Africa's new sovereign debt crisis
In File Club of Mozambique / Rogerio Zandamela
The Bank of Mozambique expects to achieve average inflation of 14 percent by the end of the year with economic growth in the order of 5.5 percent – if identified risk factors are not severe and the relevant institutions implement the policies agreed.
To achieve this goal, the central bank will continue to guide monetary policy prudently and flexibly by taking any necessary measures in a timely manner to safeguard macroeconomic and financial stability.
At the opening of the 41st Consultative Council of Bank of Mozambique yesterday in the city of Matola in the south of the country, the central bank governor Rogerio Zandamela expressed his determination to achieve the stated goal.

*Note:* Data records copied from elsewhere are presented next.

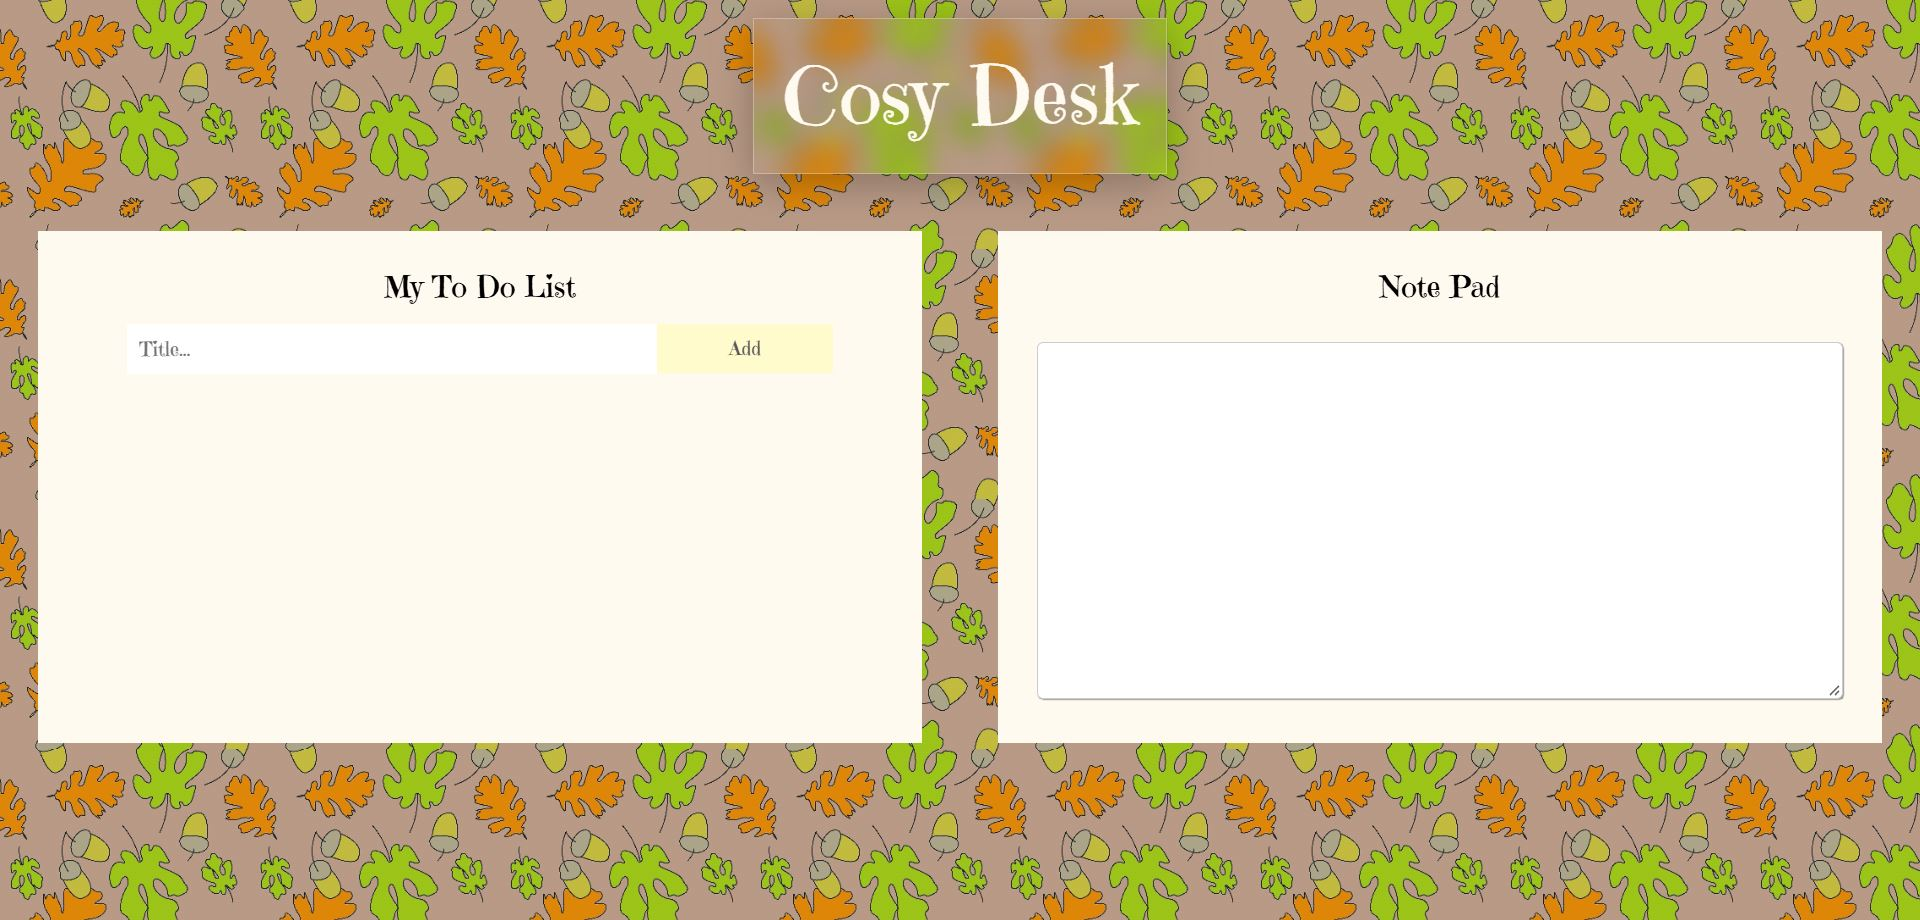
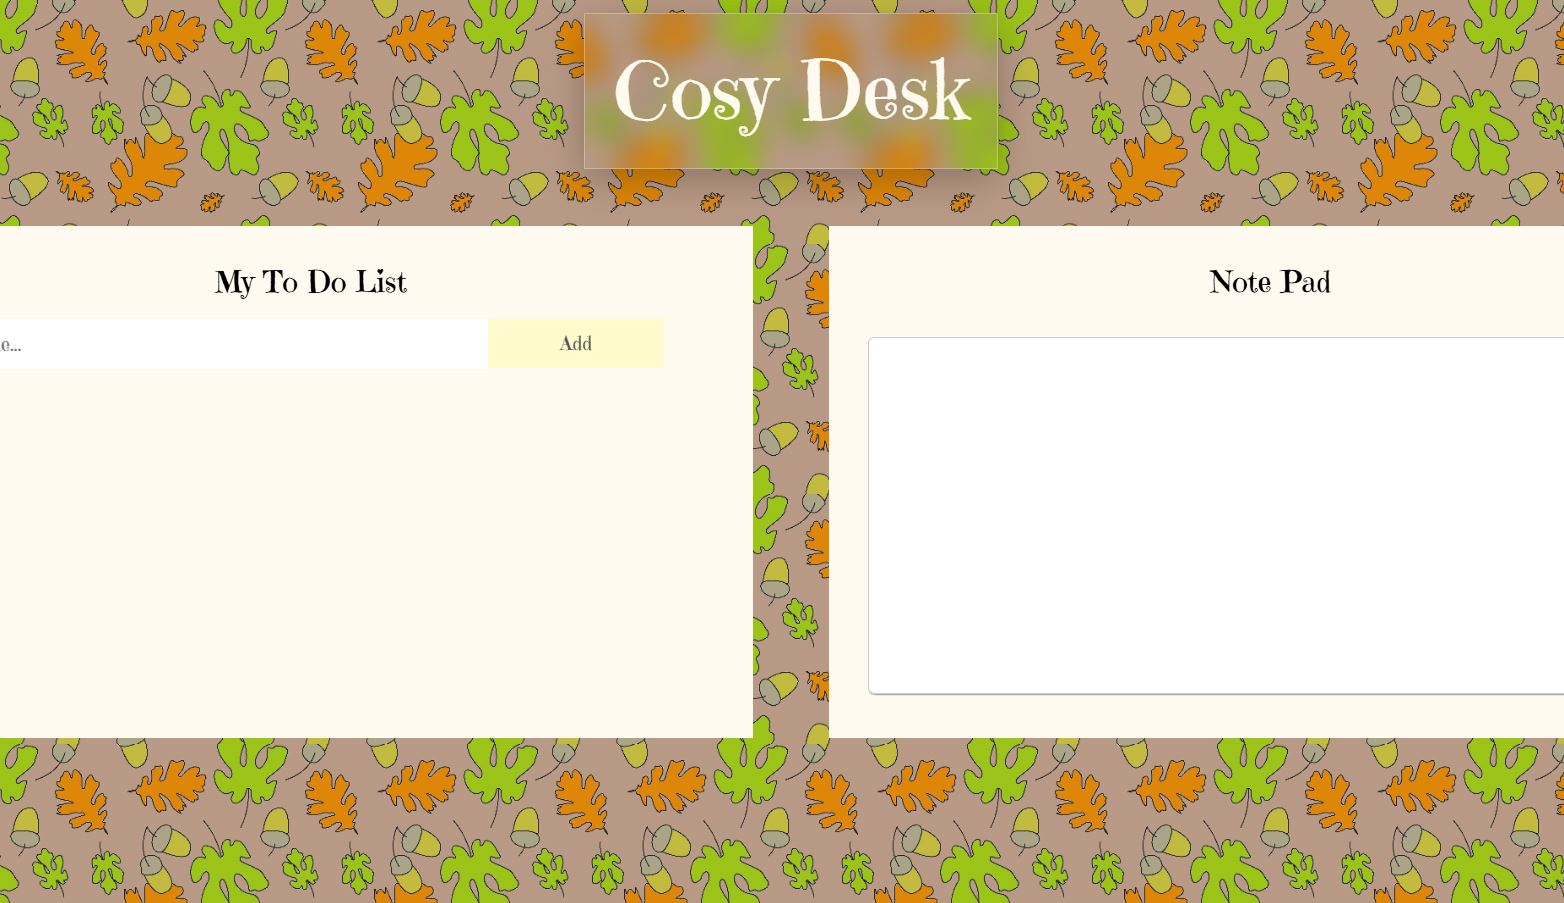
Outils Page
Added "Pomodoro" & "Musique Détente"

diff --git a/docs/outils.html b/docs/outils.html
@@ -47,6 +47,16 @@
 					</article>
 				</a>
 
+				<a href="https://pomodorotimer.online/">
+					<article class="references">
+						<img class="img-references" src="images/pomodoro.JPG">
+							<div>
+								<h3 class="titre-references">&#128336 Pomodoro Timer</h3>
+								<h3 class="lien-references"></h3>
+							</div>
+					</article>
+				</a>
+
 				<a href="https://transfonter.org/">
 					<article class="references">
 						<img class="img-references" src="images/transfonter.JPG">
@@ -72,6 +82,16 @@
 						<img class="img-references" src="images/cosy_desk.JPG">
 							<div>
 								<h3 class="titre-references">&#128221 Cosy Desk</h3>
+								<h3 class="lien-references"></h3>
+							</div>
+					</article>
+				</a>
+
+				<a href="https://www.youtube.com/watch?v=FrfJcgeYMN4&list=RDFrfJcgeYMN4&start_radio=1" target="_blank">
+					<article class="references">
+						<img class="img-references" src="images/zelda.JPG">
+							<div>
+								<h3 class="titre-references">&#128221 Musique détente</h3>
 								<h3 class="lien-references"></h3>
 							</div>
 					</article>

The Bank of Mozambique Consultative Council ordinarily meets once a year and extraordinarily when convened by the governor.

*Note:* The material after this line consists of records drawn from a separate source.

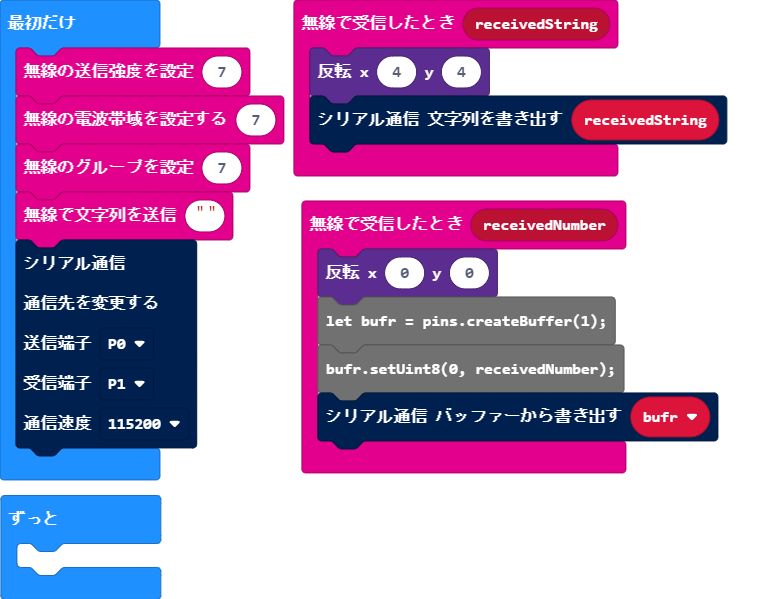
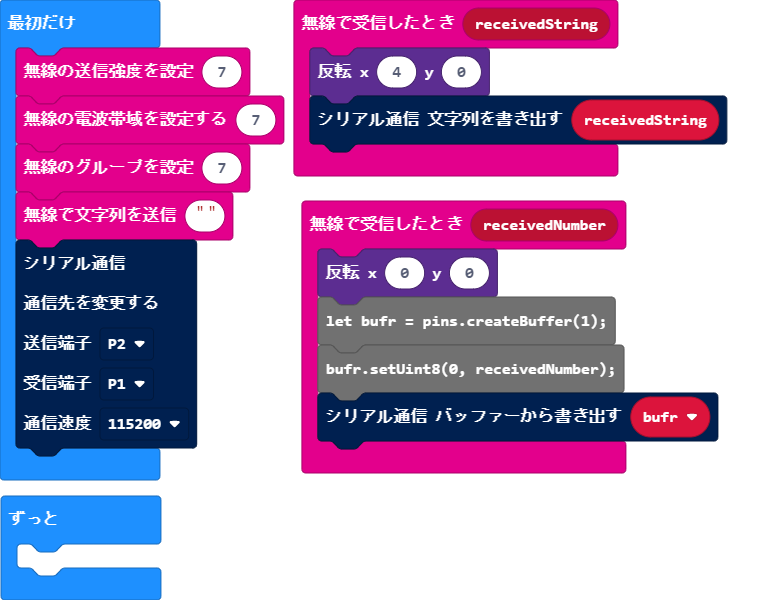
シリアル通信の設定をyin:bitに合わせた

diff --git a/main.ts b/main.ts
@@ -5,7 +5,7 @@ bufr.setUint8(0, receivedNumber);
 serial.writeBuffer(bufr)
 })
 radio.onReceivedString(function (receivedString) {
-    led.toggle(4, 4)
+    led.toggle(4, 0)
     serial.writeString(receivedString)
 })
 radio.setTransmitPower(7)
@@ -13,7 +13,7 @@ radio.setFrequencyBand(7)
 radio.setGroup(7)
 radio.sendString("")
 serial.redirect(
-SerialPin.P0,
+SerialPin.P2,
 SerialPin.P1,
 BaudRate.BaudRate115200
 )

In addition to coordinating monetary and fiscal policy, the central bank is confident that the government will successfully implement fiscal consolidation measures and structural reforms that are adequate to rebuild the country’s reputation and credibility at both International and domestic levels.
“We will continue to do our part for the resumption of the program with the International Monetary Fund (IMF), a condition for the return of bilateral, multilateral and private capital flows,” Zandamela said.
In the financial sector, the bank will remain vigilant and watchful of developments, reinforcing prudential supervision through “off and onsite” inspections.
The bank will continue to pay attention to its strategy of communication with the public, bolstering it in terms of regularity, timeliness, transparency and clarity, and focusing on various areas beyond to those solely linked to monetary policy.
Zandamela said that the bank has taken significant steps aimed at reduce the asymmetry of information among market players, and had instructed credit institutions to publish, on a quarterly basis, information on their solvency and liquidity levels starting next March.
“As part of our international engagement and objectives, in 2017 we will continue to extend our cooperation with similar institutions to strengthen the exchange of experiences regarding issues in their areas of expertise,” Zandamela said.
In this context, the Bank of Mozambique this year hosts the 8th biannual meeting of the governors of the central banks of the Community of Portuguese Speaking Countries (CPLP), where it hopes to share experiences on financial matters.
According to the governor, the emphasis on communication is especially fitting in the context of the fragility of financial systems revealed by the financial crisis, and the need to ensure the return of public confidence in the sector.
The annual meeting of the African Mobilephone Financial Service Policy Initiative is another landmark event taking place in the country with the participation of central bank governors and individuals from regulatory institutions and the Alliance for Financial Inclusion in Africa.
The meeting’s main goal is to continue to find policies to ensure greater financial inclusion of the continent’s adult population, ultimately allowing, according to the governor, improvement in the quality of life of the continents national populations.
The 41st Advisory Board of the bank sits for three days and will analyse matters relevant to the bank’s activities and to the national economy and the bank’s organizational and operating issues, and will take stock of activities and program future actions.
The first two days of the meeting are reserved for discussion of internal issues. The third and final day (Friday) will be open to public debate on the theme: ‘Challenges of Modernization of the Monetary Policy Regime: The Case of the Bank of Mozambique’.Source: AIM Moçambique